Entries supplied:
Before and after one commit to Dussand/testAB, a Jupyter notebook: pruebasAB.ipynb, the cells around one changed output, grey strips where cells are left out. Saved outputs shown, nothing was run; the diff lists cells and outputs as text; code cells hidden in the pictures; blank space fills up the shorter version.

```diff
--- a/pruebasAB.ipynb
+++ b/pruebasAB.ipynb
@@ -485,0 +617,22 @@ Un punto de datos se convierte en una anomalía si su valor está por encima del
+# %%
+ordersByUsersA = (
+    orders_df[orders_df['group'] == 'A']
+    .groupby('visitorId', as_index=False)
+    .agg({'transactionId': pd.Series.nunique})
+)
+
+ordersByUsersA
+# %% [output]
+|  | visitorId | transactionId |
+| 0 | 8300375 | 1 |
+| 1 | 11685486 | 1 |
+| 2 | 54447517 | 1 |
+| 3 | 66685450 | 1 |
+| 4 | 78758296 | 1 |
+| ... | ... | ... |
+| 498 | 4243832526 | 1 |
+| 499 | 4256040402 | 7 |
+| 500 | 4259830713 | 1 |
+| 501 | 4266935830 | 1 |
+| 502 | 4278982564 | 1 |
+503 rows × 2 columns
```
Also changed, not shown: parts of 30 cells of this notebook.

Exercise brief: Could you write out all the data exactly as it is given?

Output for this task:
Before and after one commit to Dussand/testAB, a Jupyter notebook: pruebasAB.ipynb, the cells around one changed output, grey strips where cells are left out. Saved outputs shown, nothing was run; the diff lists cells and outputs as text; code cells hidden in the pictures; blank space fills up the shorter version.

```diff
--- a/pruebasAB.ipynb
+++ b/pruebasAB.ipynb
@@ -485,0 +617,22 @@ Un punto de datos se convierte en una anomalía si su valor está por encima del
+# %%
+ordersByUsersA = (
+    orders_df[orders_df['group'] == 'A']
+    .groupby('visitorId', as_index=False)
+    .agg({'transactionId': pd.Series.nunique})
+)
+
+ordersByUsersA
+# %% [output]
+|  | visitorId | transactionId |
+| 0 | 8300375 | 1 |
+| 1 | 11685486 | 1 |
+| 2 | 54447517 | 1 |
+| 3 | 66685450 | 1 |
+| 4 | 78758296 | 1 |
+| ... | ... | ... |
+| 498 | 4243832526 | 1 |
+| 499 | 4256040402 | 7 |
+| 500 | 4259830713 | 1 |
+| 501 | 4266935830 | 1 |
+| 502 | 4278982564 | 1 |
+503 rows × 2 columns
```
Also changed, not shown: parts of 30 cells of this notebook.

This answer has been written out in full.